Aragon credits her parents for passing on their strong work ethic and says they have always supported her. Mom and dad moved to Black Hawk, Aragon says, which gives her a place to stay on snowy winter days if she prefers not to drive to her Arvada home.
Aragon enjoys riding her bicycle and attending summer concerts. She recently took up golf and says, “It’s not as relaxing as they say.”
Loralee Lamping, guest services operations center manager Lady Luck and Isle Casino Hotel Black Hawk
Denverite Loralee Lamping was working for a beer company when her job required driving past a certain blackjack dealer school. That school piqued the interest of the Bear Creek High graduate who studied business at the University of Colorado Denver campus. She decided to give it a try, and wound up dealing blackjack and opening Johnny Z’s, as well as at jobs with several other casinos..
Lamping enjoyed her first five years in the gaming world, even joining Ladbroke’s and heading to Cancun to open a casino there. While in Mexico, she was promoted to cage manager and learned even more about managing operations than she had as a dealer.
Returning to Colorado, Lamping moved to Black Hawk and lived in the Valentine House there for several years.
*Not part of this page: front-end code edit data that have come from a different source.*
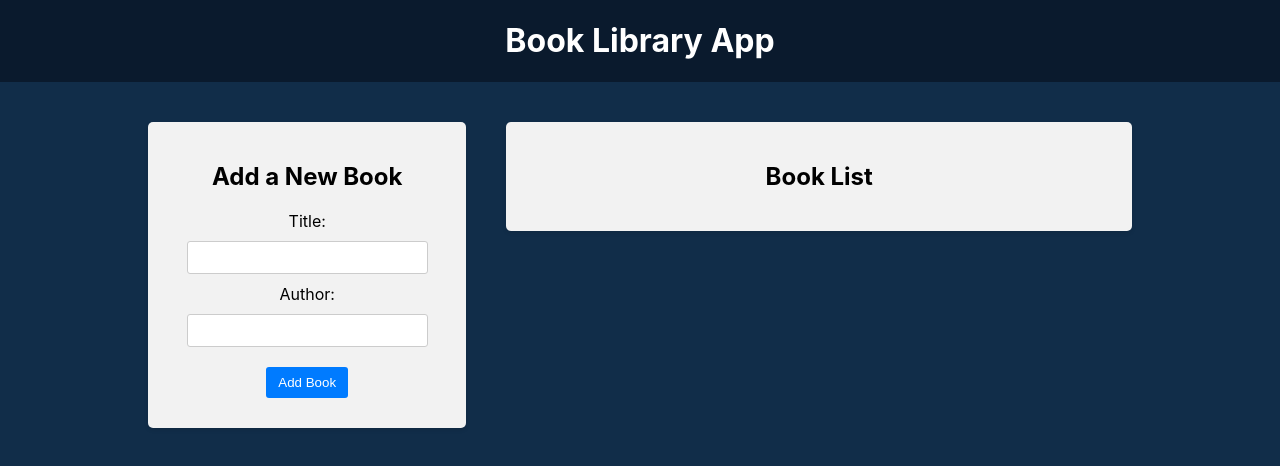
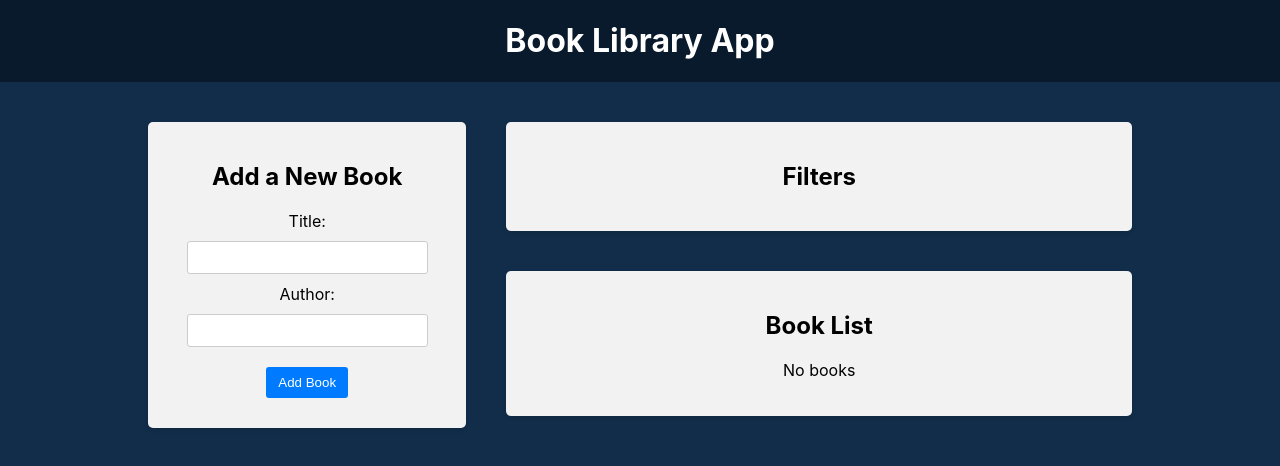
Before and after one commit to Sv3toch/online-library, a React (Vite) app in the folder frontend/: page / in a window 1280 px wide. Shown: the top 466 px of the page. Built offline with nearby package versions, Linux system fonts and the light colour scheme.

Commit message:
Initialize Redux, add and display books

```diff
--- a/frontend/package.json
+++ b/frontend/package.json
@@ -10,8 +10,10 @@
     "preview": "vite preview"
   },
   "dependencies": {
+    "@reduxjs/toolkit": "^2.11.2",
     "react": "^19.2.0",
-    "react-dom": "^19.2.0"
+    "react-dom": "^19.2.0",
+    "react-redux": "^9.2.0"
   },
   "devDependencies": {
     "@eslint/js": "^9.39.1",
--- a/frontend/src/App.tsx
+++ b/frontend/src/App.tsx
@@ -1,6 +1,6 @@
 import './App.css'
 import BookForm from "./components/BookForm/BookForm.tsx";
-// import Filter from "./components/Filter/Filter.tsx";
+import Filter from "./components/Filter/Filter.tsx";
 import BookList from "./components/BookList/BookList.tsx";
 
 function App() {
@@ -15,7 +15,7 @@ function App() {
         <BookForm/>
     </div>
     <div className='app-right-column'>
-        {/*<Filter/>*/}
+        <Filter/>
         <BookList/>
     </div>
 
--- a/frontend/src/components/BookForm/BookForm.tsx
+++ b/frontend/src/components/BookForm/BookForm.tsx
@@ -2,18 +2,22 @@ import {
     type ChangeEvent, type FormEvent,
     useState
 } from "react";
+
 import './BookForm.css'
+import {useAppDispatch} from "../../redux/hooks/hooks.ts";
+import {addBookAC} from "../../redux/books/books-slice.ts";
 
 const BookForm =()=>{
 const[title,setTitle]=useState<string>('')
 const[author,setAuthor]=useState<string>('')
+    const dispath =useAppDispatch()
 
     const handleSubmit=(e:FormEvent<HTMLFormElement>)=>{
     // dispath action
         e.preventDefault()
 
         if(title && author){
-            console.log(title, author)
+            dispath(addBookAC({title,author}))
             setTitle('')
             setAuthor('')
         }
--- a/frontend/src/components/BookList/BookList.tsx
+++ b/frontend/src/components/BookList/BookList.tsx
@@ -1,10 +1,23 @@
 import './BookList.css'
+import {useAppSelector} from "../../redux/hooks/hooks.ts";
+import {selectBook} from "../../redux/books/books-slice.ts";
 
 const BookList = () => {
+const books= useAppSelector(selectBook)
 
     return (
         <div className='app-block book-list'>
             <h2>Book List</h2>
+            {books.length ===0?(
+                <p>No books</p>
+            ):(<ul>
+                    {books.map((book,i)=>(
+                        <li key={book.id}>
+                            <div className='book-info'>{++i}. {book.title} by <strong>{book.author}</strong></div>
+                        </li>
+                    ))}
+            </ul>
+            )}
         </div>
     )
 }
--- a/frontend/src/main.tsx
+++ b/frontend/src/main.tsx
@@ -1,7 +1,13 @@
 import { createRoot } from 'react-dom/client'
 import './index.css'
 import App from './App.tsx'
+import {Provider} from "react-redux";
+import {store} from "./redux/store";
 
 createRoot(document.getElementById('root')!).render(
-    <App />
+   <Provider store={store}>
+       <App />
+   </Provider>
+
+
 )
--- /dev/null
+++ b/frontend/src/redux/books/books-slice.ts
@@ -0,0 +1,45 @@
+import {createSlice, nanoid} from "@reduxjs/toolkit";
+
+
+export const booksSlice = createSlice({
+    name: 'books',
+    initialState: [] as Book[],
+    selectors: {
+        selectBook: (state) => state,
+    },
+    reducers: (create) => ({
+        addBookAC: create.reducer<{ title: string, author: string }>((state, action) => {
+            const newBook: Book = {
+                title: action.payload.title,
+                author: action.payload.author,
+                id: nanoid(),
+                isFavorite: false
+            }
+            state.push(newBook)
+        }),
+        deleteBookAc:create.reducer<{bookId:string}>((state, action)=>{
+            const index = state.findIndex((book)=>book.id===action.payload.bookId)
+            if (index!==-1){
+                state.splice(index,1)
+            }
+        }),
+        isFavoriteAC: create.reducer<{bookId: string}>((state, action) => {
+            const book = state.find(b => b.id === action.payload.bookId);
+            if (book) {
+                book.isFavorite = !book.isFavorite;
+            }
+        }),
+    })
+})
+
+
+export const {selectBook} = booksSlice.selectors
+export const {addBookAC, deleteBookAc, isFavoriteAC} = booksSlice.actions
+export const bookReducer = booksSlice.reducer
+
+export type Book = {
+    id: string,
+    title: string,
+    author: string,
+    isFavorite: boolean
+}
--- /dev/null
+++ b/frontend/src/redux/hooks/hooks.ts
@@ -0,0 +1,7 @@
+
+import { useDispatch, useSelector} from 'react-redux';
+import type { TypedUseSelectorHook } from 'react-redux';
+import type { RootState, AppDispatch } from "../store.ts";
+
+export const useAppDispatch = () => useDispatch<AppDispatch>();
+export const useAppSelector: TypedUseSelectorHook<RootState> = useSelector;
--- /dev/null
+++ b/frontend/src/redux/store.ts
@@ -0,0 +1,12 @@
+import { configureStore } from '@reduxjs/toolkit';
+import {bookReducer} from "./books/books-slice.ts";
+
+export const store = configureStore({
+    reducer: {
+        books:bookReducer
+    },
+});
+
+// Экспортируем типы для использования в хуках
+export type RootState = ReturnType<typeof store.getState>;
+export type AppDispatch = typeof store.dispatch;
```
Also changed, not shown: 1 other file (tests, documents, lock files or other folders).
She now lives in Lakewood with her husband and 12-year-old daughter.
Lamping credits Gwen Walden, her manager at Bullwhackers, with honing her skills as a cage manager.
“Gwen had faith in me when I had very little faith in myself,” she said. “She taught me every aspect of money management and cage operations, which led me to where I am today.”
Besides her passion for the gaming world, Lamping is an avid golfer.
Carolyn McCoy, advertising and promotions specialist, Saratoga Casino, Black Hawk
Army brat Carolyn McCoy moved around the country a lot growing up with an Army journalist dad. After graduating from Ohio University in Athens, Ohio, where she studied hospitality, she broke into the gaming world with a five-week stint as a bartender before moving into marketing operations.
McCoy credits her mother, a single parent of three children, for instilling within her a strong work ethic.
“Although she was a workaholic while raising us, she always made time for her kids,” she said.
McCoy is a parent herself, having just returned from maternity leave after the birth of her now three-month old daughter, Avery. The McCoys live in Nederland.
When asked about her outlook for the industry, Carolyn says she hopes gaming remains a personal activity, with guests coming to the casinos to participate actively, not isolated in online gambling.